Don’t even think about doing an attic expansion without pulling a permit; that’ll just come back to haunt you when it’s time to sell your home. To pull a permit you’ll need to a detailed plan that’s been reviewed by a licensed structural engineer/architect. You can still do a lot of the work yourself, but you’ll have to do the work according to the latest building codes in your area and you’ll have to have it inspected. Many DIYers mess up on electrical work because the code changes ever year. Here are the two most common electrical code violations to avoid.

Smoke and Carbon Monoxide Detectors: You can’t just slap up new smoke and carbon monoxide detectors and call it a day. They must be hooked into the existing units throughout the house so they all alarm at the same time. Here’s what you need to know when installing smoke and carbon monoxide detectors.

Arc fault and TR: All new wiring in your new attic living space must be protected by either an arc-fault circuit breaker or arc-fault receptacle. Plus, all outlets must be tamper-resistant.

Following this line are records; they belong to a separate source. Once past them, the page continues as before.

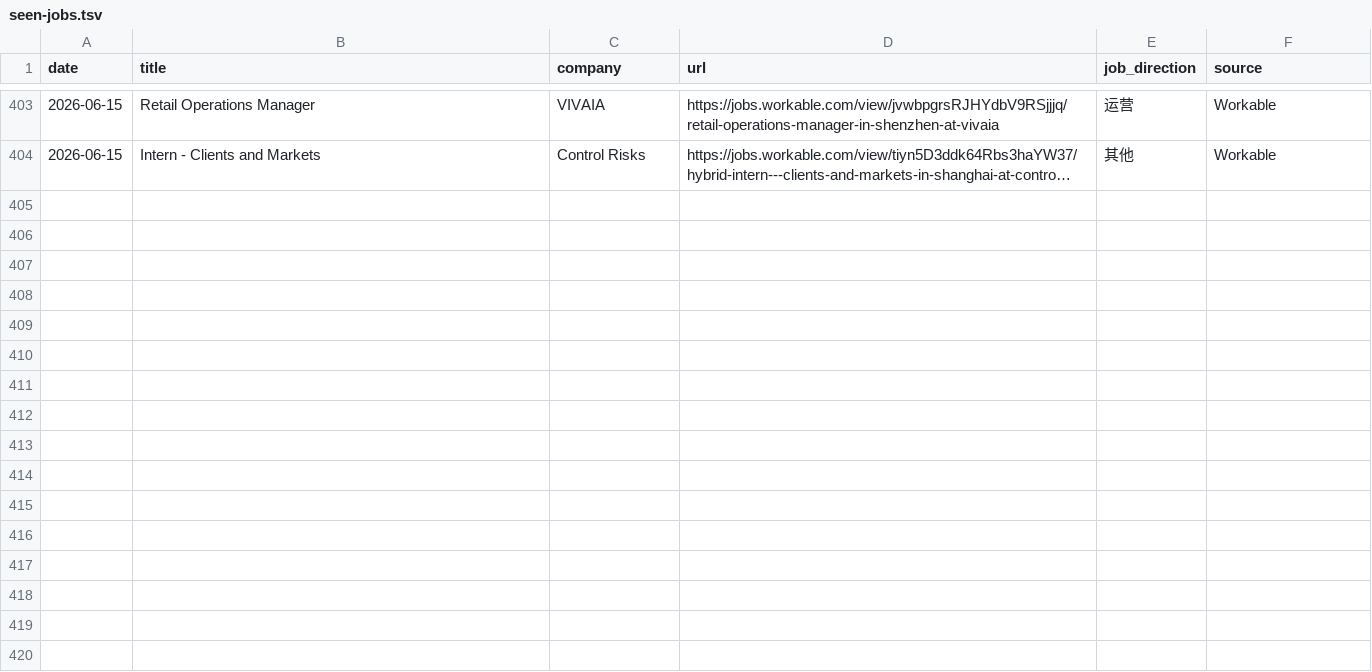
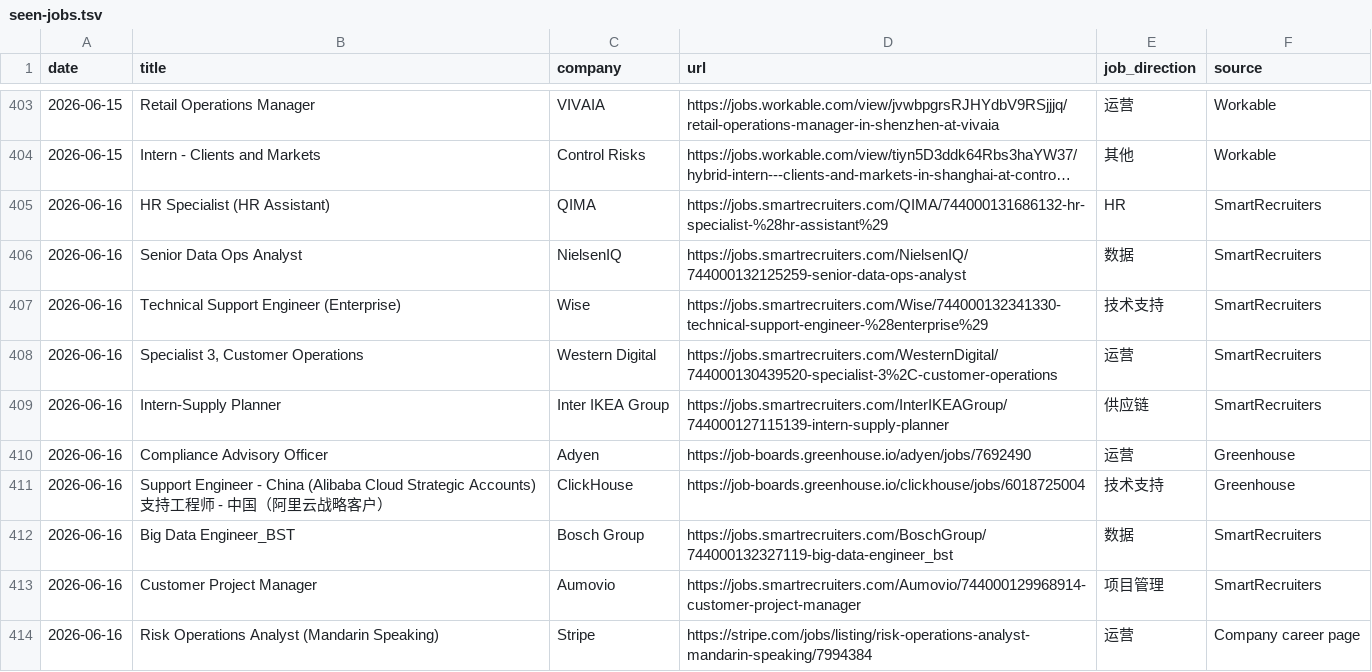
Before and after one commit to LiuKay/find_work, a TSV file: job-picks/seen-jobs.tsv, drawn as a sheet; only a part is shown, gaps mark what is left out; long unchanged cells end in …; the diff names each change by its address in the sheet, - before the commit and + after, or states it on an @@ line.

Commit message:
Add 2026-06-16 job picks

```diff
--- a/job-picks/seen-jobs.tsv
+++ b/job-picks/seen-jobs.tsv
+row 405: 2026-06-16 | HR Specialist (HR Assistant) | QIMA | https://jobs.smartrecruiters.com/QIMA/744000131686132-hr-specialist-%28hr-assistant%29 | HR | SmartRecruiters
+row 406: 2026-06-16 | Senior Data Ops Analyst | NielsenIQ | https://jobs.smartrecruiters.com/NielsenIQ/744000132125259-senior-data-ops-analyst | 数据 | SmartRecruiters
+row 407: 2026-06-16 | Technical Support Engineer (Enterprise) | Wise | https://jobs.smartrecruiters.com/Wise/744000132341330-technical-support-engineer-%28enterprise%29 | 技术支持 | SmartRecruiters
+row 408: 2026-06-16 | Specialist 3, Customer Operations | Western Digital | https://jobs.smartrecruiters.com/WesternDigital/744000130439520-specialist-3%2C-customer-operations | 运营 | SmartRecruiters
+row 409: 2026-06-16 | Intern-Supply Planner | Inter IKEA Group | https://jobs.smartrecruiters.com/InterIKEAGroup/744000127115139-intern-supply-planner | 供应链 | SmartRecruiters
+row 410: 2026-06-16 | Compliance Advisory Officer | Adyen | https://job-boards.greenhouse.io/adyen/jobs/7692490 | 运营 | Greenhouse
+row 411: 2026-06-16 | Support Engineer - China (Alibaba Cloud Strategic Accounts) 支持工程师 - 中国（阿里云战略客户） | ClickHouse | https://job-boards.greenhouse.io/clickhouse/jobs/6018725004 | 技术支持 | Greenhouse
+row 412: 2026-06-16 | Big Data Engineer_BST | Bosch Group | https://jobs.smartrecruiters.com/BoschGroup/744000132327119-big-data-engineer_bst | 数据 | SmartRecruiters
+row 413: 2026-06-16 | Customer Project Manager | Aumovio | https://jobs.smartrecruiters.com/Aumovio/744000129968914-customer-project-manager | 项目管理 | SmartRecruiters
+row 414: 2026-06-16 | Risk Operations Analyst (Mandarin Speaking) | Stripe | https://stripe.com/jobs/listing/risk-operations-analyst-mandarin-speaking/7994384 | 运营 | Company career page
```
Also changed, not shown: job-picks/bad-links.tsv, 2 other files.
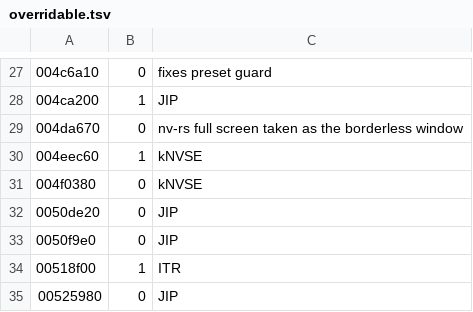
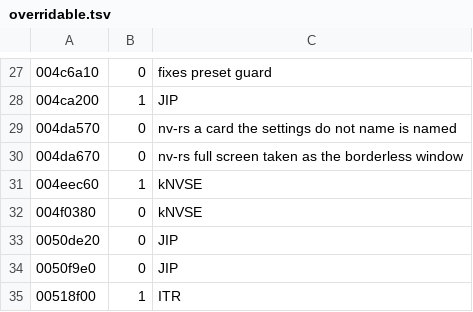
Before and after one commit to slaterain/nv-rs, a TSV file: crates/engine-core/data/overridable.tsv, drawn as a sheet; only a part is shown, gaps mark what is left out; the shorter side is filled out with more unchanged rows; the diff names each change by its address in the sheet, - before the commit and + after, or states it on an @@ line.

Commit message:
A card the settings do not name is named, as the launcher does: New Game no longer hangs (#935)
When FalloutPrefs.ini's sD3DDevice is not the first adapter's name, main
(0086a850) releases its renderer, stops the tasklet manager's workers
(00b01f50 waits for them to end) and starts FalloutNVLauncher.exe; any
non-zero ShellExecuteA answer ends the process, so the original never goes
on from there. nv-rs answered 0 and went on with the workers gone, and the
first cell's navigation mesh update (006c39c0) waited for them for good.

The host now answers the check (004da570, every preset): the translation
first; when the names differ, the first adapter's name is set in
sD3DDevice (what the launcher writes) and the check runs again, which
rewrites the setting with its quotes and answers "the same card". One log
line names both names.

```diff
--- a/crates/engine-core/data/overridable.tsv
+++ b/crates/engine-core/data/overridable.tsv
+row 29: 004da570 | 0 | nv-rs a card the settings do not name is named
```
Also changed, not shown: 5 other files.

So look for the TR stamp on the outlet face.

Here are the eight most common electrical code violations DIYers make.